What is required – Below are the records; count how many of their lines hold the string "while" and give the number alone.

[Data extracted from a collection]
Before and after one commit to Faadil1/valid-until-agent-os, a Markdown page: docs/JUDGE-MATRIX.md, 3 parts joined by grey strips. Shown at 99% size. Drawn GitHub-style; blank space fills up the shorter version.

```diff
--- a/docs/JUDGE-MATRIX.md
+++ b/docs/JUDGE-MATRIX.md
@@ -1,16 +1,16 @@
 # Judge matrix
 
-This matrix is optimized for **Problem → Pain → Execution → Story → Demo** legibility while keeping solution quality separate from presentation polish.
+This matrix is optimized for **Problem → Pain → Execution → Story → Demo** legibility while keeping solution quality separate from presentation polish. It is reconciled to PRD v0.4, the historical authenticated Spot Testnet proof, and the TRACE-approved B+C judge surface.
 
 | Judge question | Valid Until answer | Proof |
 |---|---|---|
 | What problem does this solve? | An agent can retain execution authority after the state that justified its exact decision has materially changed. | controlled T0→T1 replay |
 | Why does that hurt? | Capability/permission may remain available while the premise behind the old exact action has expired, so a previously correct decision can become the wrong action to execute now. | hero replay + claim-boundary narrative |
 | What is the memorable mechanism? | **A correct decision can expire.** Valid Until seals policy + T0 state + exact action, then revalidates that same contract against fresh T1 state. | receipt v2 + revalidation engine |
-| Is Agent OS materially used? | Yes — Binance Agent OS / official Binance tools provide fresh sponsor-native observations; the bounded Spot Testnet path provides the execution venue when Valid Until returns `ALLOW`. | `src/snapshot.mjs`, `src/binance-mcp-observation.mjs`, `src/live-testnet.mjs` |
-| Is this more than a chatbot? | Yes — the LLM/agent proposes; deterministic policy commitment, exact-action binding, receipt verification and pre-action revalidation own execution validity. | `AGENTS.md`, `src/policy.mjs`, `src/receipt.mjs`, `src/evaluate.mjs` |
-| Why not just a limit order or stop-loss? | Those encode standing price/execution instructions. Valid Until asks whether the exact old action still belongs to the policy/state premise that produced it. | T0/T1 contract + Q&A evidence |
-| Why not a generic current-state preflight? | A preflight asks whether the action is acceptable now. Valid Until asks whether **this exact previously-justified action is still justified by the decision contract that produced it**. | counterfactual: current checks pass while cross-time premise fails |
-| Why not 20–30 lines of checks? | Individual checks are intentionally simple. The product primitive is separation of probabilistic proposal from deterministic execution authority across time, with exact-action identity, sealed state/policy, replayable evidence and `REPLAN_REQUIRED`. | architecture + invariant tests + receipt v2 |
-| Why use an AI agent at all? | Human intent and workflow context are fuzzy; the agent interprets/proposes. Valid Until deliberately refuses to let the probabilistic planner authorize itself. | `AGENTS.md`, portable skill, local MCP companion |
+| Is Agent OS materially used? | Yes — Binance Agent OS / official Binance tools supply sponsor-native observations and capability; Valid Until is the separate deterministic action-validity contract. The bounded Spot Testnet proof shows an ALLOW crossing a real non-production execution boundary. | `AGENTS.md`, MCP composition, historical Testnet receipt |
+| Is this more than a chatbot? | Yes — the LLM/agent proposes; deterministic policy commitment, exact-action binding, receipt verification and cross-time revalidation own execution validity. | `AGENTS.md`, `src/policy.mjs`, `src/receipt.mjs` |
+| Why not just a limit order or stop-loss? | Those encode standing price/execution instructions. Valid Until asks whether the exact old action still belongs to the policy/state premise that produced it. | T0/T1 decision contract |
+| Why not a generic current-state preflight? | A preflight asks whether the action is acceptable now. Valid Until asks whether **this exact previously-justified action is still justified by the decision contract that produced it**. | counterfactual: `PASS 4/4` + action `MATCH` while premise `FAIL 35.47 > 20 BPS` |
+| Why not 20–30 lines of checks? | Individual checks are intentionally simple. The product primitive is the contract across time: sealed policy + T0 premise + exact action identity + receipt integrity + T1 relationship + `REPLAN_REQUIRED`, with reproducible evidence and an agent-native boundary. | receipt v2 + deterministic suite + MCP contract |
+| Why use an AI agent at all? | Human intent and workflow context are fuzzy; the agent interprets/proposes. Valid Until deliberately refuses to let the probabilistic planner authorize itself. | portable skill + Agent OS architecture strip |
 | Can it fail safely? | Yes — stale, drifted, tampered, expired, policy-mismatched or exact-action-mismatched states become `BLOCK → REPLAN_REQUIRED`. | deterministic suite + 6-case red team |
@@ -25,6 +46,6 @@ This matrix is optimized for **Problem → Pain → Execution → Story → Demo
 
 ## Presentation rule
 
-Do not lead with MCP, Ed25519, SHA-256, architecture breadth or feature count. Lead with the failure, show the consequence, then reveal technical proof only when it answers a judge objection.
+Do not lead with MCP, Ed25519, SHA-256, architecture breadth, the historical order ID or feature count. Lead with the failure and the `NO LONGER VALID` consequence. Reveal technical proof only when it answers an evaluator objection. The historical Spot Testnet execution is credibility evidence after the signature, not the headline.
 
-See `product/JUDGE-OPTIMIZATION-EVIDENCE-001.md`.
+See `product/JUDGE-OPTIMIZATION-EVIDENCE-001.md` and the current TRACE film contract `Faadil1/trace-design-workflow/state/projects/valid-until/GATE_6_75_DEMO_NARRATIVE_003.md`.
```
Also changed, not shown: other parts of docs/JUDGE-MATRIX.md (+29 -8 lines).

Expected output – 5